Unlike the attorneys in Pennington or Scanio, the attorney in In re Hawn engaged in dishonesty during a search for legal employment. The attorney had included several awards and honors on his résumé that he had not, in fact, received and had significantly inflated the grade-point average on his transcript. After noticing the discrepancy between different versions of the attorney’s transcript, a potential employer contacted the attorney’s law school in an attempt to resolve the inconsistency. Once contacted by the law school, the attorney engaged in further dishonesty by attempting to blame others for the alterations. The Board on Professional Responsibility found that the attorney’s misconduct was “quite serious” because he “not only conveyed false information, as a false statement on his résumé would do, he also altered what appeared to be an official record to deceive the recipient into believing that his false information was supported by a genuine law school record.” The court adopted the recommendation of the Board on Professional Responsibility and suspended the attorney from the practice of law for a period of 30 days.
The court has stated that in attorney discipline cases, “[t]he discipline we impose should serve not only to maintain the integrity of the profession and to protect the public and the courts, but also to deter other attorneys from engaging in similar misconduct.” Dishonest conduct serves to damage the integrity of the legal profession more than nearly any other class of misconduct. In each of the above cases, the attorneys’ situations were significantly worsened by the subsequent dishonesty intended to conceal earlier misconduct.

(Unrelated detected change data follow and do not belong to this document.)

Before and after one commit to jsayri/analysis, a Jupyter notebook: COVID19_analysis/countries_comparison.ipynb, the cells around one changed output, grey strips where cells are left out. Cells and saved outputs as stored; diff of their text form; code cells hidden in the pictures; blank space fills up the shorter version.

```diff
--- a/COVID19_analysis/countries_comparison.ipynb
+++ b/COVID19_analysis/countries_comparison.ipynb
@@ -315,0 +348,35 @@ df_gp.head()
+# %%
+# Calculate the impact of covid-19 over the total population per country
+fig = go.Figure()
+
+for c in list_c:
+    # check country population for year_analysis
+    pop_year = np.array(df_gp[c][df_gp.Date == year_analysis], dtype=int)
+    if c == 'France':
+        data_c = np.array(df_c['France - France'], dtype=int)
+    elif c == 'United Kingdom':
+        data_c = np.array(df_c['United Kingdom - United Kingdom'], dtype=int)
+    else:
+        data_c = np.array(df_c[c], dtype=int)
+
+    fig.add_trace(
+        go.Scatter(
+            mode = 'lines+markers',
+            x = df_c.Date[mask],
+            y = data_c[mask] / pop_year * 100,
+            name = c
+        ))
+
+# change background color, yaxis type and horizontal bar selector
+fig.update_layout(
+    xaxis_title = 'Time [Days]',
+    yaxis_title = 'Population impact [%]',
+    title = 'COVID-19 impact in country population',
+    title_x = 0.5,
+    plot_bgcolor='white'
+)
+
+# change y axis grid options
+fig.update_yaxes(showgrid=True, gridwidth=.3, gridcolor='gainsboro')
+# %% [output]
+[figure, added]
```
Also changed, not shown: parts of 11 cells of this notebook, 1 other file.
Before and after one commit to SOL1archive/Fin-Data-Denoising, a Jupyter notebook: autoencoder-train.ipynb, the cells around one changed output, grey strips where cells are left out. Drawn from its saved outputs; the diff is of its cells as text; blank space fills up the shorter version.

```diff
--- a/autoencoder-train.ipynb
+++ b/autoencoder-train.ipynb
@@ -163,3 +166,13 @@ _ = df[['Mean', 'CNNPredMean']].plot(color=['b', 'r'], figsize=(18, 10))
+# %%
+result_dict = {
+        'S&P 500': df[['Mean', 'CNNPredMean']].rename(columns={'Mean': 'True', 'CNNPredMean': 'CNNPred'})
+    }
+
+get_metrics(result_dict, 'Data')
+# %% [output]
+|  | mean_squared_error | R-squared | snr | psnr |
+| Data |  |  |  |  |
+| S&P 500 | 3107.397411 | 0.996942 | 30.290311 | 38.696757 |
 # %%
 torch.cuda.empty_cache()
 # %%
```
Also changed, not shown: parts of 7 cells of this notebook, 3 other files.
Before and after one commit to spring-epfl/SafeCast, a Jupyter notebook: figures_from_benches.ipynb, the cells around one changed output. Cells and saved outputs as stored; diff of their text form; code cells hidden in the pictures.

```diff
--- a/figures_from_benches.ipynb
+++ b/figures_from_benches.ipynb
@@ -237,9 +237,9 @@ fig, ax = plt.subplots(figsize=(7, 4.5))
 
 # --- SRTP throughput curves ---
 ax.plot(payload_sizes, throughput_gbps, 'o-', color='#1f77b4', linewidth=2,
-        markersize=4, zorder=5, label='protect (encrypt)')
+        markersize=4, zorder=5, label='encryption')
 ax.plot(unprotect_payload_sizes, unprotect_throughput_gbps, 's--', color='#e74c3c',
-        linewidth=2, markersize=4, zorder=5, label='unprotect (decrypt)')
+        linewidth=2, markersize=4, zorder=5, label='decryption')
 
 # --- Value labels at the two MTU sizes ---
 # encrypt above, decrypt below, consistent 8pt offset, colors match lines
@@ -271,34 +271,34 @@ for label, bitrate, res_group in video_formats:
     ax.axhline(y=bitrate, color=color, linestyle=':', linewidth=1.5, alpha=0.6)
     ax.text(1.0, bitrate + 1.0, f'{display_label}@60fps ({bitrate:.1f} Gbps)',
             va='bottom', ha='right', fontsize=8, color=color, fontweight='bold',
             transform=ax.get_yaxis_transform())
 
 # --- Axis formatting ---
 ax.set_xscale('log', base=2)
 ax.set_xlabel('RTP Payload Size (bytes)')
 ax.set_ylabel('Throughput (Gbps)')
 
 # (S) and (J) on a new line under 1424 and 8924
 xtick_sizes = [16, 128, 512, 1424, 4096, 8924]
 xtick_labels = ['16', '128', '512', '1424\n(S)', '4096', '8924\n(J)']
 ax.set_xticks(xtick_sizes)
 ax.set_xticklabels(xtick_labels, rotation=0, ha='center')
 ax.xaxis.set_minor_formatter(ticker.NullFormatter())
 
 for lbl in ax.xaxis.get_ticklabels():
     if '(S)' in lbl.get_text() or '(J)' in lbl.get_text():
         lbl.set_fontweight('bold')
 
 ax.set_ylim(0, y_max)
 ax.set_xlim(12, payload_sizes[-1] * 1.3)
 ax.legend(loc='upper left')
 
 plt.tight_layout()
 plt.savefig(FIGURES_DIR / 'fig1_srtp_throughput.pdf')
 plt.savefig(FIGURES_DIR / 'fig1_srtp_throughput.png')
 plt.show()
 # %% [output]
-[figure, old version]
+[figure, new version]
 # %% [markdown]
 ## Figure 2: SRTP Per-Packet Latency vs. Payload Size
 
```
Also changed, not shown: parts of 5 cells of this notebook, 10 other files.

In All’s Well That Ends Well, Shakespeare wrote that “no legacy is as rich as honesty.” Although it strains credulity to imagine that Shakespeare had lawyers in mind when he penned this idealistic maxim, it certainly applies to the legal profession. Remember this: whether in our personal or professional lives, nothing overshadows the importance of being earnest.
Notice of Rule Change: “Disciplining Court”
On August 7, 2007, the D.C. Court of Appeals amended D.C. Bar Rule XI, § 11(a), effective August 31, 2007. The amended rule makes it clear that when an attorney is disciplined in another jurisdiction, whether imposed by the highest court in a particular jurisdiction or a subordinate body authorized to impose discipline effective throughout the jurisdiction, reciprocal discipline may be imposed in the District of Columbia. This change removes the prior rule’s provision stating that reciprocal discipline could only be imposed to disciplining courts with the power to suspend or disbar an attorney, which had recently resulted in the dismissal of several reciprocal discipline cases.
 In re Shorter, 570 A.2d 767, 767–68 (D.C. 1990) (citation omitted). In Shorter, the D.C. Court of Appeals (the “Court”) explained that the attorney’s conduct was of a dishonest character, even though his answers were “technically true,” because the attorney “knew what information the IRS was after, but for his own benefit refrained from supplying that information … [a]s long as the IRS did not ask just the right questions.” Id. at 768.
 “A lawyer is held to a high standard of honesty, no matter what role the lawyer is filling: acting as lawyer … or conducting the private affairs of everyday life.” Id. (quoting In re Jackson, 650 A.2d 675, 677 (D.C. 1994)).
 In re Scanio, 919 A.2d 1137, 1145 (D.C. 2007) (citation omitted).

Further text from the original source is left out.